TASK OBJECTIVE
Go through the material below and tally every line with the string "height". Reply with the number only.

EXERCISE DATA
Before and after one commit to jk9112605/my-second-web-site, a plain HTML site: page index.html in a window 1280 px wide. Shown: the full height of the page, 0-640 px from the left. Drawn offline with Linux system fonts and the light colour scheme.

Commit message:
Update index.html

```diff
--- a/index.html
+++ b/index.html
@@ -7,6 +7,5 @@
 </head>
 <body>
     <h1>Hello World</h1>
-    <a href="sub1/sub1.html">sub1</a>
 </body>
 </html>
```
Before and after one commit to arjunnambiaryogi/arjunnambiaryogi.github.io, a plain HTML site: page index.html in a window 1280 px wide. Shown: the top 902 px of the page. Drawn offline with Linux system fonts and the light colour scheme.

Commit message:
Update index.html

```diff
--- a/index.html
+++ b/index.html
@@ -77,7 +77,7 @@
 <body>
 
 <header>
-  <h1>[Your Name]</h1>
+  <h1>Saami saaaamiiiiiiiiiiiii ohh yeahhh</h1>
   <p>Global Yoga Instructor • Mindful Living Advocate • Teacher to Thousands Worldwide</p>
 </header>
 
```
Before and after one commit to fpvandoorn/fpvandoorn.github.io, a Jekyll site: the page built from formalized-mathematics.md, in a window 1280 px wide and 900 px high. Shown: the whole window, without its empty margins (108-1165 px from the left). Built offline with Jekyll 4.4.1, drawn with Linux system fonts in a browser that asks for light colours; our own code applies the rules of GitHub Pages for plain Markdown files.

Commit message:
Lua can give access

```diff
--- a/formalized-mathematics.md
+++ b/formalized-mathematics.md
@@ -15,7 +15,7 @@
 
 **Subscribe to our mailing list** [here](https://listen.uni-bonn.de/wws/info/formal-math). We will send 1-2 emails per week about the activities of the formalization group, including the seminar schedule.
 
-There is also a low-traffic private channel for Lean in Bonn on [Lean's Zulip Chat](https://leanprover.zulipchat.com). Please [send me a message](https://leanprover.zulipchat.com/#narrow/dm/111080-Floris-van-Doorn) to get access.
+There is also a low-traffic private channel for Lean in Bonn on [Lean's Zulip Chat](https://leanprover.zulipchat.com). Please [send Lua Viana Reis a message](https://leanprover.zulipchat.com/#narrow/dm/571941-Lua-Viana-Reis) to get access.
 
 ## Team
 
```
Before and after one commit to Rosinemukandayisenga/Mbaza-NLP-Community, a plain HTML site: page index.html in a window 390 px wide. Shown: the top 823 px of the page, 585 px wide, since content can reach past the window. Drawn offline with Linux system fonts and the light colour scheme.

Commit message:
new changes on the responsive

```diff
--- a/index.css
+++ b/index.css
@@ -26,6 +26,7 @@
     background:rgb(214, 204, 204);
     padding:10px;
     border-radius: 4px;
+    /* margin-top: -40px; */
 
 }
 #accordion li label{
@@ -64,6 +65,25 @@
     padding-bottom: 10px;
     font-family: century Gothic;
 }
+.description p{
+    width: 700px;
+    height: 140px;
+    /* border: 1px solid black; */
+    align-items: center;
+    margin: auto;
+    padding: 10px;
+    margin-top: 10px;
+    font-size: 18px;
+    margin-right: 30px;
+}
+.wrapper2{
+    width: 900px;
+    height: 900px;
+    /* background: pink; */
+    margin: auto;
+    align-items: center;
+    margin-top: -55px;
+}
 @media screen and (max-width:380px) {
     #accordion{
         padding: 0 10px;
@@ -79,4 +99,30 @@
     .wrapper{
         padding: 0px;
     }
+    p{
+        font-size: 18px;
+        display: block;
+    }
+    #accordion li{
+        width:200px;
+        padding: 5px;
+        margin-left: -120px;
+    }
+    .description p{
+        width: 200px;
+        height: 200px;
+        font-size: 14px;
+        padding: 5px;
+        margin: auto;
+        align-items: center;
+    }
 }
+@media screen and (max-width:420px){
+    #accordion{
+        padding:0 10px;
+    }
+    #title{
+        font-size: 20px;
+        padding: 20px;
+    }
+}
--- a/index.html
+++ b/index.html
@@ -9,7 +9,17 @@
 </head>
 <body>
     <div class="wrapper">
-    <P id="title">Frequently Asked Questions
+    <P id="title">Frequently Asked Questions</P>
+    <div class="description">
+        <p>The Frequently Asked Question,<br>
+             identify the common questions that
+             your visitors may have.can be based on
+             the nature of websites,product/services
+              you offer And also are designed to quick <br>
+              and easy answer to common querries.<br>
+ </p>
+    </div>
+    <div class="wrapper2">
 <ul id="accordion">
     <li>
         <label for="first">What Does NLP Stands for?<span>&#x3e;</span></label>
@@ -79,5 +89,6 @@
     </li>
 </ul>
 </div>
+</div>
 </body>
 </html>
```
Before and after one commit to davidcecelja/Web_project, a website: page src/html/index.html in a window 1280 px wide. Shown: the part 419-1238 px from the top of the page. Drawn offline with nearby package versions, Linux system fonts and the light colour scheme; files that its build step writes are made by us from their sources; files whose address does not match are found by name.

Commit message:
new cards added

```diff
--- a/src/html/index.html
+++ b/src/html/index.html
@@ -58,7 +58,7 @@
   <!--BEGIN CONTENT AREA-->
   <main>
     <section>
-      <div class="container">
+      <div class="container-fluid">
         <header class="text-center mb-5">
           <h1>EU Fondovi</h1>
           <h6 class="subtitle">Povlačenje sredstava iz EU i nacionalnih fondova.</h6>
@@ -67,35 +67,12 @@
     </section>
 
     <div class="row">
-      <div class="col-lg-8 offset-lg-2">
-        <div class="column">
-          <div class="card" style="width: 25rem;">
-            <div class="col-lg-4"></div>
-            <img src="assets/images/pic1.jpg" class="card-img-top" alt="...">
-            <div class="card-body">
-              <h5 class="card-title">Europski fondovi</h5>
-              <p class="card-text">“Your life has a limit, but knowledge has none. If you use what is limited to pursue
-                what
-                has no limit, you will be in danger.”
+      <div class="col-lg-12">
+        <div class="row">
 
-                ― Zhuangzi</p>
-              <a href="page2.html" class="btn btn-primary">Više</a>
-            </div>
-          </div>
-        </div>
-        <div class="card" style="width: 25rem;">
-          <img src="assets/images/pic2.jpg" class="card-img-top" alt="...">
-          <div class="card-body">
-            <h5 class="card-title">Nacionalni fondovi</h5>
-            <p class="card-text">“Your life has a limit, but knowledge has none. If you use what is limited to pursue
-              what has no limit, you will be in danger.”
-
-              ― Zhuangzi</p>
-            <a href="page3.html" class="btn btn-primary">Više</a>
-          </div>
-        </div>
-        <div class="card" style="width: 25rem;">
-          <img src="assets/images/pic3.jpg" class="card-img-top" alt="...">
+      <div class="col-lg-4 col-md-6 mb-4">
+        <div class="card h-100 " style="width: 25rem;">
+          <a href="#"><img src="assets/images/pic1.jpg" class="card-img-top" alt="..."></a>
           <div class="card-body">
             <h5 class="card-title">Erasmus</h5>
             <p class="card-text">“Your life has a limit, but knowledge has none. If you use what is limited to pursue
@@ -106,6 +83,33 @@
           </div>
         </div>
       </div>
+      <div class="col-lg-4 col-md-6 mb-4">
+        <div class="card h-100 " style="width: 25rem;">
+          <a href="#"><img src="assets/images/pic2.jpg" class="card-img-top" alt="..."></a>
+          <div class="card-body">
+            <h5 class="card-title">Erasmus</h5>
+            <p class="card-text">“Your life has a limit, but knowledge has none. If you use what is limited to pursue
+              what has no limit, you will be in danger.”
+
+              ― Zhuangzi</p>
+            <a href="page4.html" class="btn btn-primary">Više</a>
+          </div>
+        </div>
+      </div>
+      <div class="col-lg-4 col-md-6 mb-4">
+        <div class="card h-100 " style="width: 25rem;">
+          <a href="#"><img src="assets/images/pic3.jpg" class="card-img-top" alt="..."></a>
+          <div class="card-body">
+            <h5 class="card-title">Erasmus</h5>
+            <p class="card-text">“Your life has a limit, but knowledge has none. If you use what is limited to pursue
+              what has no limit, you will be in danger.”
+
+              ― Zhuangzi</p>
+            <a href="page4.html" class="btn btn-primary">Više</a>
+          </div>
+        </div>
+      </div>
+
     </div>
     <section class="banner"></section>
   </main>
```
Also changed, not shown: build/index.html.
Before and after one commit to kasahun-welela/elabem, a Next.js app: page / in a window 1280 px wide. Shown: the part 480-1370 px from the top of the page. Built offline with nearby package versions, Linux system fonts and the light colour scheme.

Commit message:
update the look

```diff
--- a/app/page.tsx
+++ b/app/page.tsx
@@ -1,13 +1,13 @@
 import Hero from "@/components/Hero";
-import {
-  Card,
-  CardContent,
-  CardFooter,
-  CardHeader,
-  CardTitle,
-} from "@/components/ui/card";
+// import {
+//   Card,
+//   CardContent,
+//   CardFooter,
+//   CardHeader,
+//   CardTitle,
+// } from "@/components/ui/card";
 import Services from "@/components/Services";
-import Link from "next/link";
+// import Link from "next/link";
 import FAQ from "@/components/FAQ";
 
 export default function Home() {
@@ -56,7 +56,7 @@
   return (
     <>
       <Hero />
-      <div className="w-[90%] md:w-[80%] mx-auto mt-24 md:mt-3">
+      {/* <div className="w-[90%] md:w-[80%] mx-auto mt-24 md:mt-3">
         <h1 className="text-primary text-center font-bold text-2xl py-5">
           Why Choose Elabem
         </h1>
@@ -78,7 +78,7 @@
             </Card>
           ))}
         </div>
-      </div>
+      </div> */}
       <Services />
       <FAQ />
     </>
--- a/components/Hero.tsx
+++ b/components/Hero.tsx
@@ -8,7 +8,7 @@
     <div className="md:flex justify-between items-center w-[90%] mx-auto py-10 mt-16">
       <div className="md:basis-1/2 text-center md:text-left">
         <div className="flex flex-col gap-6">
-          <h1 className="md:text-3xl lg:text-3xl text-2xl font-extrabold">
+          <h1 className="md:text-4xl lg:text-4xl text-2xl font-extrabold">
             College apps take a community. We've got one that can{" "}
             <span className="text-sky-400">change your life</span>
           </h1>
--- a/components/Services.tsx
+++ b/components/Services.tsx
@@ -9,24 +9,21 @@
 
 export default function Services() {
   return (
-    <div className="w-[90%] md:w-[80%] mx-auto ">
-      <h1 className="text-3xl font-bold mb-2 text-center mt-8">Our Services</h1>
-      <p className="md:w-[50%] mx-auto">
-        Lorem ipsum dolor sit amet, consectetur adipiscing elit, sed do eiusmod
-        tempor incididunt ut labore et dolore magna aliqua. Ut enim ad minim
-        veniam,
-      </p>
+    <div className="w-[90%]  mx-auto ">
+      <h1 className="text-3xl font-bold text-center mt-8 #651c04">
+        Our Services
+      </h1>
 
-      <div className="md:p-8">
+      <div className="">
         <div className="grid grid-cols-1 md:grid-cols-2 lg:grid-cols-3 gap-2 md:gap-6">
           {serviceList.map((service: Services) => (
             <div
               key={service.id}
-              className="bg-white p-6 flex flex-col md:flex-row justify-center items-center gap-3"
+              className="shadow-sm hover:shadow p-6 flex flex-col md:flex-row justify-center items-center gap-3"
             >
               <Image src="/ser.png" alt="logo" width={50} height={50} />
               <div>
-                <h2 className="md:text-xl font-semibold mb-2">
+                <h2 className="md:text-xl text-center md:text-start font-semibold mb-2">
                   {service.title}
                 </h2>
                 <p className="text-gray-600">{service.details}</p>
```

ANSWER BOX
5